The Texas Rangers often fared badly against their enemy until they learned how to fight like them, and until they were given the new Colt revolver.
During the Civil War, when the Rangers left to fight for the Confederacy, the Comanche rolled back the American frontier and white settlements by 100 miles.
Even after the Rangers came back and the U.S. Army joined the campaigns against Comanche raiders, Texas lost an average of 200 settlers a year until the Red River War of 1874, where the full might of the Army—and the destruction of great buffalo herds on which they depended—ended Commanche depredations.
Interestingly the Comanche, though hostile to all competing tribes and people they came across, had no sense of race. They supplemented their numbers with young American or Mexican captives, who could become full-fledged members of the tribe if they had warrior potential and could survive initiation rites.
Weaker captives might be sold to Mexican traders as slaves, but more often were slaughtered. But despite the cruelty, some of the young captives who were subsequently ransomed found themselves unable to adapt to settled ‘civilised life and ran away to rejoin their brothers.
One of the great chiefs, Quanah, was the son of the white captive Cynthia Ann Parker. His father was killed in a raid by Texas Rangers that resulted in her being rescued from the tribe. She never adjusted to life back in civilisation and starved herself to death.
Quanah surrendered to the Army in 1874. He adapted well to life in a reservation, and indeed the Comanche, rather amazingly, become one of the most economically successful and best assimilated tribes.
As a result, the main Comanche reservation was closed in 1901, and Comanche soldiers served in the U.S. Army with distinction in the World Wars. Even today they are among the most prosperous native Americans, with a reputation for education.

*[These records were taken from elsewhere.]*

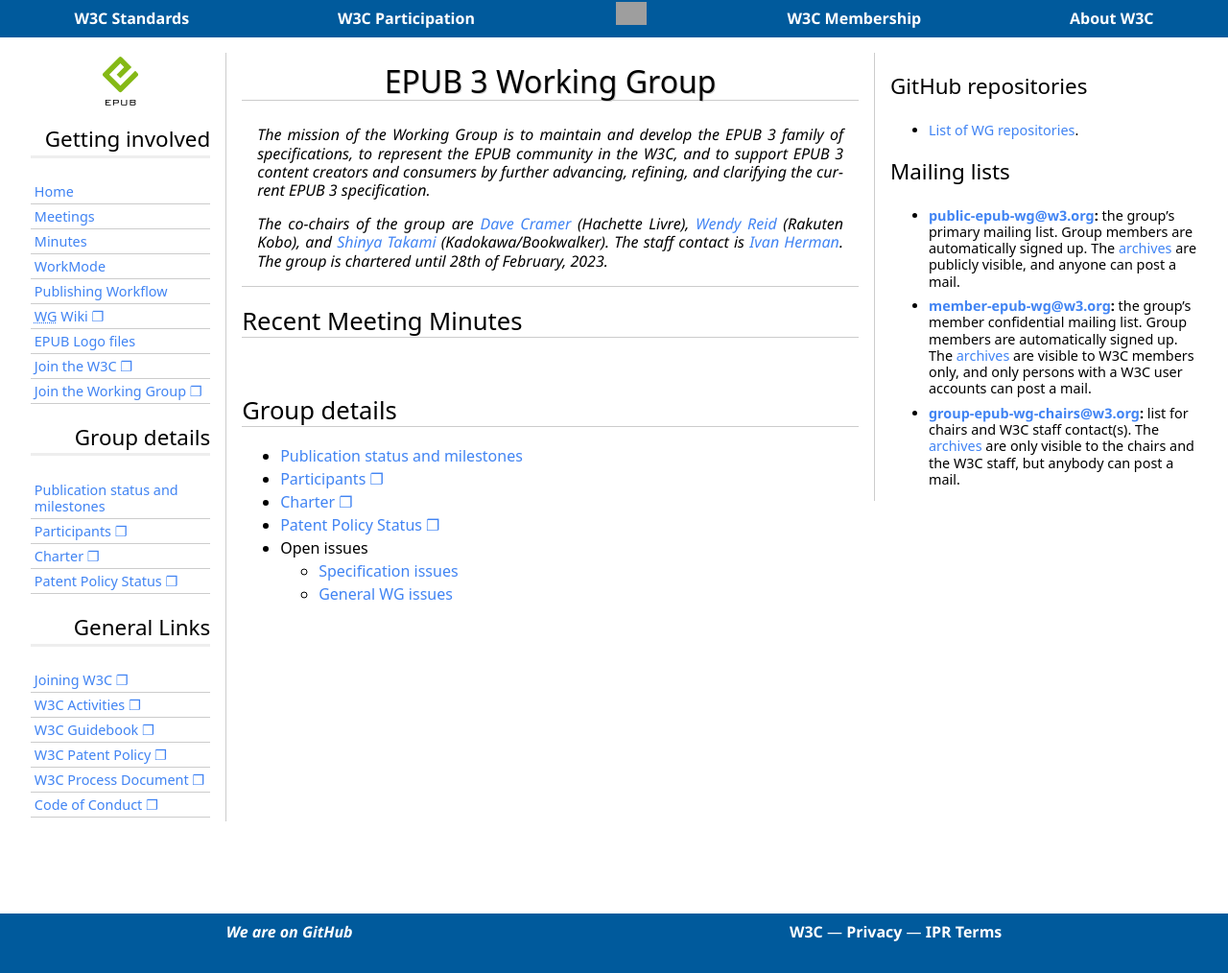
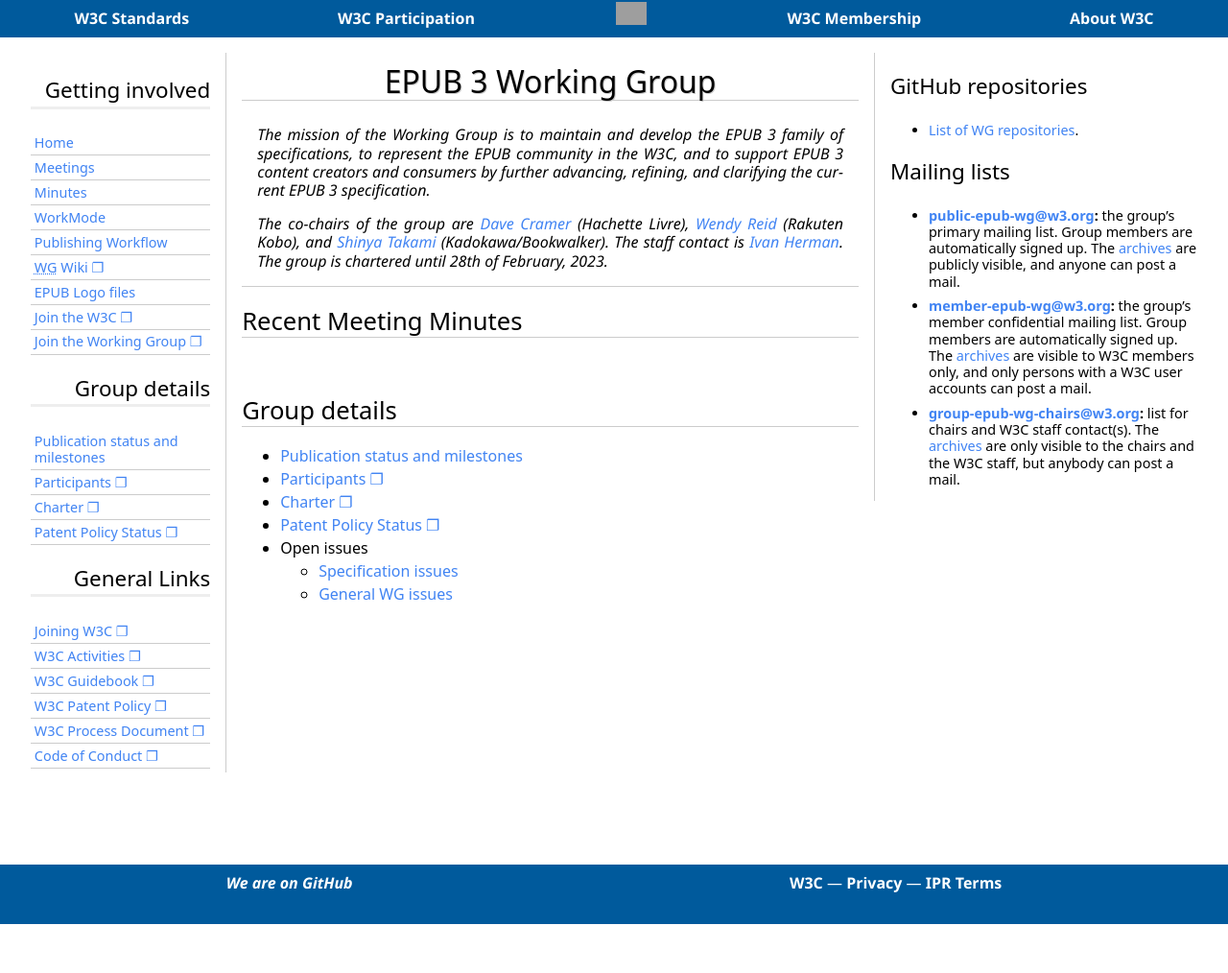
Before and after one commit to w3c/epub-wg, a Jekyll site: the page built from index.md, in a window 1280 px wide. Shown: the whole page at 96% size. Built offline with Jekyll 4.4.1, drawn with Linux system fonts in a browser that asks for light colours; some web fonts are replaced; after the commit the page ends 963 px from its top, so only the background shows below that; grey boxes are pictures that could not be loaded.

Commit message:
Hide the logo after all...

```diff
--- a/_includes/nav.html
+++ b/_includes/nav.html
@@ -1,8 +1,8 @@
 <nav>
-    <object data="{{ site.baseurl }}/assets/EPUB_Logo_Official2020/RGB_svg/EPUB_Logo_Official2020_RGB_color.svg"
+    <!-- <object data="{{ site.baseurl }}/assets/EPUB_Logo_Official2020/RGB_svg/EPUB_Logo_Official2020_RGB_color.svg"
             style="width:20%; margin-left:auto; margin-right:auto;display:block" type="image/svg+xml"
             aria-describedby='EPUB logo in RGB colors: a slanted and stylized letter "e" (in green), with the word "EPUB" underneath (in black).'>
-    </object>
+    </object> -->
 
     <h3>Getting involved</h3>
     <ul>
```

By casting the cruelest, most aggressive tribe of Indians as mere saps and victims of oppression, Johnny Depp’s Lone Ranger perpetuates the patronising and ignorant cartoon of the ‘noble savage’.
Not only is it a travesty of the truth, it does no favours to the Indians Depp is so keen to support.